##### Extracted entries

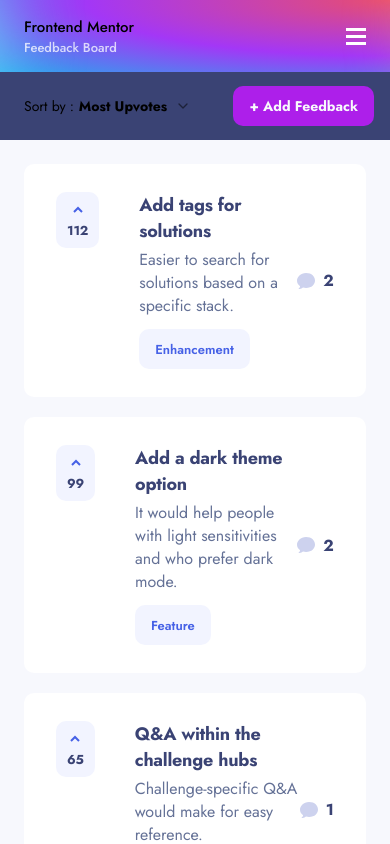
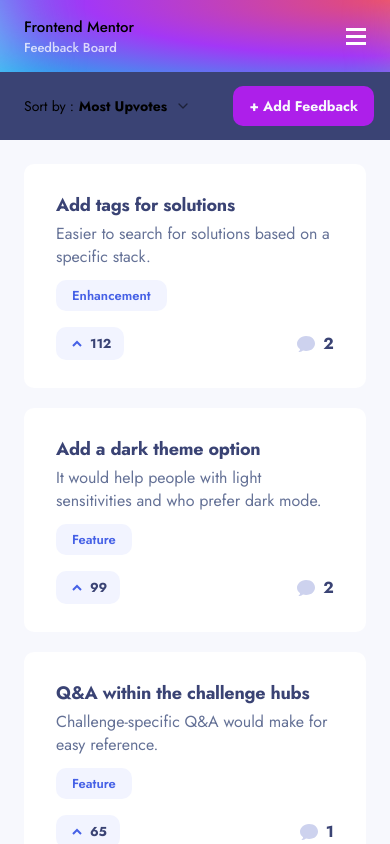
Before and after one commit to madebyphi/product-feedback-app, a Next.js app: page /suggestions in a window 390 px wide. Shown: the top 844 px of the page. Built offline with nearby package versions, Linux system fonts and the light colour scheme.

Commit message:
Make responsive

```diff
--- a/src/components/composed/SuggestionCard.tsx
+++ b/src/components/composed/SuggestionCard.tsx
@@ -9,9 +9,9 @@ export default function SuggestionCard(props: { suggestion: ProductRequest }) {
   const { suggestion } = props;
   const [count, setCount] = useState(0);
   return (
-    <div className="flex bg-white px-[2rem] py-[1.75rem] rounded-[0.625rem] justify-between">
+    <div className="flex flex-col sm:flex-row bg-white px-[2rem] py-[1.75rem] rounded-[0.625rem] justify-between gap-[1rem] sm:gap-0">
       <div className="flex gap-[2.5rem]">
-        <Toggle className="flex flex-col h-auto self-start gap-[0.5rem] bg-gray-2 [&>p]:text-dark-1 [&>svg]:stroke-blue hover:bg-[#CFD7FF] data-[state=on]:bg-blue [&>p]:data-[state=on]:text-white [&>svg]:data-[state=on]:stroke-white font-semibold rounded-[0.625rem] px-[0.6875rem] pb-[0.5rem] pt-[0.875rem]">
+        <Toggle className="hidden sm:flex flex-col h-auto self-start gap-[0.5rem] bg-gray-2 [&>p]:text-dark-1 [&>svg]:stroke-blue hover:bg-[#CFD7FF] data-[state=on]:bg-blue [&>p]:data-[state=on]:text-white [&>svg]:data-[state=on]:stroke-white font-semibold rounded-[0.625rem] px-[0.6875rem] pb-[0.5rem] pt-[0.875rem]">
           {/* <ChevronUp /> */}
           <Svg name="up-arrow" className="shrink-0" />
           <p className="font-bold text-[0.8125rem] leading-[1.1875rem] tracking-[-0.01125rem]">
@@ -27,17 +27,32 @@ export default function SuggestionCard(props: { suggestion: ProductRequest }) {
               {suggestion.description}
             </p>
           </div>
-          <Toggle className="bg-gray-2 text-blue hover:bg-[#CFD7FF] hover:text-blue data-[state=on]:bg-blue data-[state=on]:text-white font-semibold rounded-[0.625rem] px-[1rem] py-[0.375rem] self-start capitalize">
+          <div className="bg-gray-2 text-blue hover:bg-[#CFD7FF] hover:text-blue data-[state=on]:bg-blue data-[state=on]:text-white font-semibold rounded-[0.625rem] px-[1rem] py-[0.375rem] self-start capitalize">
             <Text as="Body 3" content={suggestion.category} />
-          </Toggle>
+          </div>
         </div>
       </div>
-      <div className="flex gap-[0.5rem] text-dark-1 self-center items-center">
+      <div className="hidden sm:flex gap-[0.5rem] text-dark-1 self-center items-center">
         <Svg name="comments" />
         <p className="font-bold text-[1rem] leading-[1.4375rem] tracking-[0.01375rem]">
           {suggestion.comments?.length | 0}
         </p>
       </div>
+      <section className="flex sm:hidden justify-between">
+        <Toggle className="flex h-auto self-start gap-[0.5rem] bg-gray-2 [&>p]:text-dark-1 [&>svg]:stroke-blue hover:bg-[#CFD7FF] data-[state=on]:bg-blue [&>p]:data-[state=on]:text-white [&>svg]:data-[state=on]:stroke-white font-semibold rounded-[0.625rem] pl-[16px] pr-[13px] py-[7px]">
+          {/* <ChevronUp /> */}
+          <Svg name="up-arrow" className="shrink-0" />
+          <p className="font-bold text-[0.8125rem] leading-[1.1875rem] tracking-[-0.01125rem]">
+            {count | suggestion.upvotes}
+          </p>
+        </Toggle>
+        <div className="flex gap-[0.5rem] text-dark-1 self-center items-center">
+          <Svg name="comments" />
+          <p className="font-bold text-[1rem] leading-[1.4375rem] tracking-[0.01375rem]">
+            {suggestion.comments?.length | 0}
+          </p>
+        </div>
+      </section>
     </div>
   );
 }
```
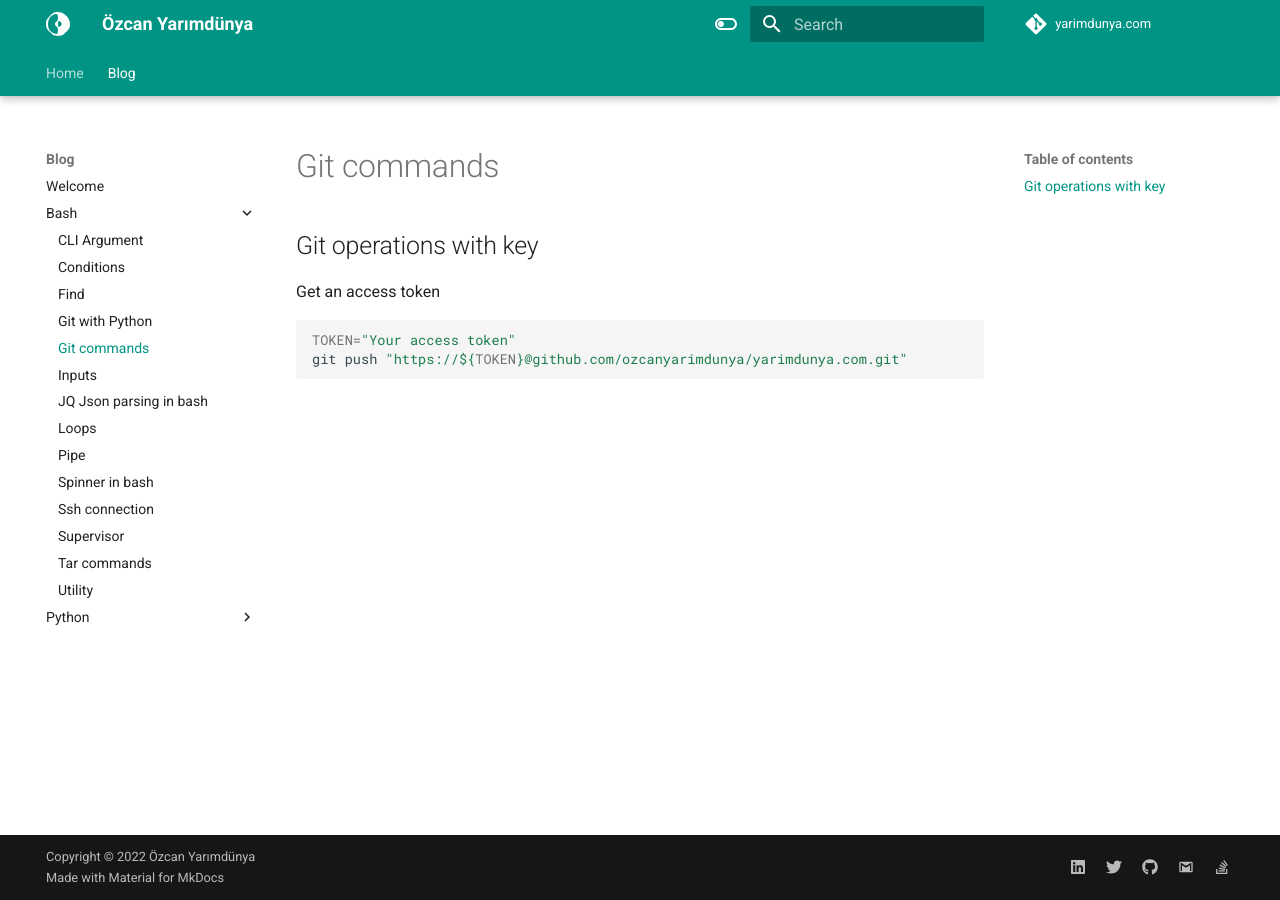
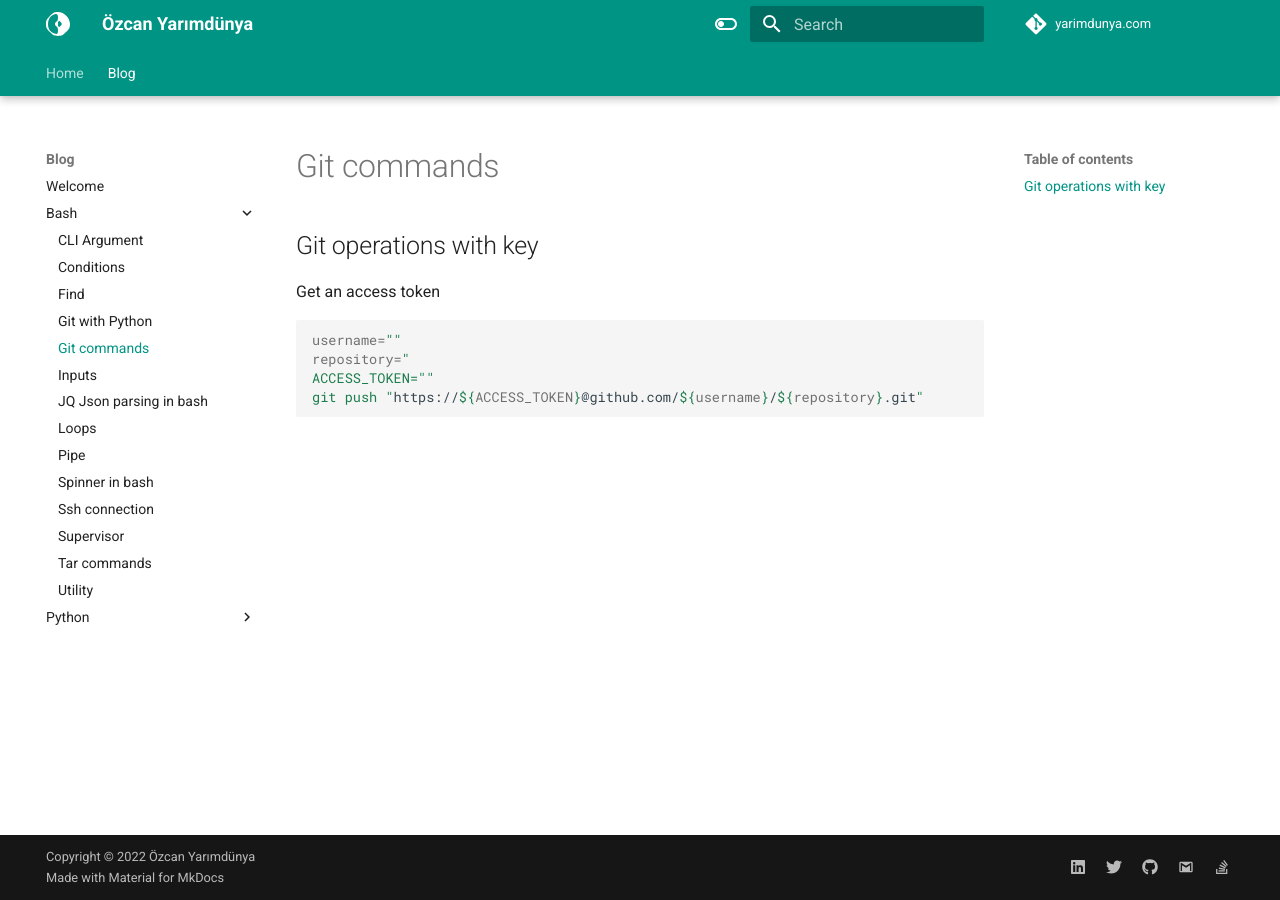
Before and after one commit to ozcanyarimdunya/yarimdunya.com, an MkDocs documentation site: the page built from docs/blog/bash/git.md, in a window 1280 px wide. Built offline with MkDocs 1.6.1 and Material for MkDocs 9.7.7, drawn with Linux system fonts in a browser that asks for light colours; comment, search, counter and statistics services are not loaded.

Commit message:
Commit from Editor app

````diff
--- a/docs/blog/bash/git.md
+++ b/docs/blog/bash/git.md
@@ -5,6 +5,8 @@
 Get an access token
 
 ```shell
-TOKEN="Your access token"
-git push "https://${TOKEN}@github.com/ozcanyarimdunya/yarimdunya.com.git"
+username=""
+repository="
+ACCESS_TOKEN=""
+git push "https://${ACCESS_TOKEN}@github.com/${username}/${repository}.git"
 ```
````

##########

Repeat the data above exactly; images are not part of the copy.

Result of the task:
Before and after one commit to madebyphi/product-feedback-app, a Next.js app: page /suggestions in a window 390 px wide. Shown: the top 844 px of the page. Built offline with nearby package versions, Linux system fonts and the light colour scheme.

Commit message:
Make responsive

```diff
--- a/src/components/composed/SuggestionCard.tsx
+++ b/src/components/composed/SuggestionCard.tsx
@@ -9,9 +9,9 @@ export default function SuggestionCard(props: { suggestion: ProductRequest }) {
   const { suggestion } = props;
   const [count, setCount] = useState(0);
   return (
-    <div className="flex bg-white px-[2rem] py-[1.75rem] rounded-[0.625rem] justify-between">
+    <div className="flex flex-col sm:flex-row bg-white px-[2rem] py-[1.75rem] rounded-[0.625rem] justify-between gap-[1rem] sm:gap-0">
       <div className="flex gap-[2.5rem]">
-        <Toggle className="flex flex-col h-auto self-start gap-[0.5rem] bg-gray-2 [&>p]:text-dark-1 [&>svg]:stroke-blue hover:bg-[#CFD7FF] data-[state=on]:bg-blue [&>p]:data-[state=on]:text-white [&>svg]:data-[state=on]:stroke-white font-semibold rounded-[0.625rem] px-[0.6875rem] pb-[0.5rem] pt-[0.875rem]">
+        <Toggle className="hidden sm:flex flex-col h-auto self-start gap-[0.5rem] bg-gray-2 [&>p]:text-dark-1 [&>svg]:stroke-blue hover:bg-[#CFD7FF] data-[state=on]:bg-blue [&>p]:data-[state=on]:text-white [&>svg]:data-[state=on]:stroke-white font-semibold rounded-[0.625rem] px-[0.6875rem] pb-[0.5rem] pt-[0.875rem]">
           {/* <ChevronUp /> */}
           <Svg name="up-arrow" className="shrink-0" />
           <p className="font-bold text-[0.8125rem] leading-[1.1875rem] tracking-[-0.01125rem]">
@@ -27,17 +27,32 @@ export default function SuggestionCard(props: { suggestion: ProductRequest }) {
               {suggestion.description}
             </p>
           </div>
-          <Toggle className="bg-gray-2 text-blue hover:bg-[#CFD7FF] hover:text-blue data-[state=on]:bg-blue data-[state=on]:text-white font-semibold rounded-[0.625rem] px-[1rem] py-[0.375rem] self-start capitalize">
+          <div className="bg-gray-2 text-blue hover:bg-[#CFD7FF] hover:text-blue data-[state=on]:bg-blue data-[state=on]:text-white font-semibold rounded-[0.625rem] px-[1rem] py-[0.375rem] self-start capitalize">
             <Text as="Body 3" content={suggestion.category} />
-          </Toggle>
+          </div>
         </div>
       </div>
-      <div className="flex gap-[0.5rem] text-dark-1 self-center items-center">
+      <div className="hidden sm:flex gap-[0.5rem] text-dark-1 self-center items-center">
         <Svg name="comments" />
         <p className="font-bold text-[1rem] leading-[1.4375rem] tracking-[0.01375rem]">
           {suggestion.comments?.length | 0}
         </p>
       </div>
+      <section className="flex sm:hidden justify-between">
+        <Toggle className="flex h-auto self-start gap-[0.5rem] bg-gray-2 [&>p]:text-dark-1 [&>svg]:stroke-blue hover:bg-[#CFD7FF] data-[state=on]:bg-blue [&>p]:data-[state=on]:text-white [&>svg]:data-[state=on]:stroke-white font-semibold rounded-[0.625rem] pl-[16px] pr-[13px] py-[7px]">
+          {/* <ChevronUp /> */}
+          <Svg name="up-arrow" className="shrink-0" />
+          <p className="font-bold text-[0.8125rem] leading-[1.1875rem] tracking-[-0.01125rem]">
+            {count | suggestion.upvotes}
+          </p>
+        </Toggle>
+        <div className="flex gap-[0.5rem] text-dark-1 self-center items-center">
+          <Svg name="comments" />
+          <p className="font-bold text-[1rem] leading-[1.4375rem] tracking-[0.01375rem]">
+            {suggestion.comments?.length | 0}
+          </p>
+        </div>
+      </section>
     </div>
   );
 }
```
Before and after one commit to ozcanyarimdunya/yarimdunya.com, an MkDocs documentation site: the page built from docs/blog/bash/git.md, in a window 1280 px wide. Built offline with MkDocs 1.6.1 and Material for MkDocs 9.7.7, drawn with Linux system fonts in a browser that asks for light colours; comment, search, counter and statistics services are not loaded.

Commit message:
Commit from Editor app

````diff
--- a/docs/blog/bash/git.md
+++ b/docs/blog/bash/git.md
@@ -5,6 +5,8 @@
 Get an access token
 
 ```shell
-TOKEN="Your access token"
-git push "https://${TOKEN}@github.com/ozcanyarimdunya/yarimdunya.com.git"
+username=""
+repository="
+ACCESS_TOKEN=""
+git push "https://${ACCESS_TOKEN}@github.com/${username}/${repository}.git"
 ```
````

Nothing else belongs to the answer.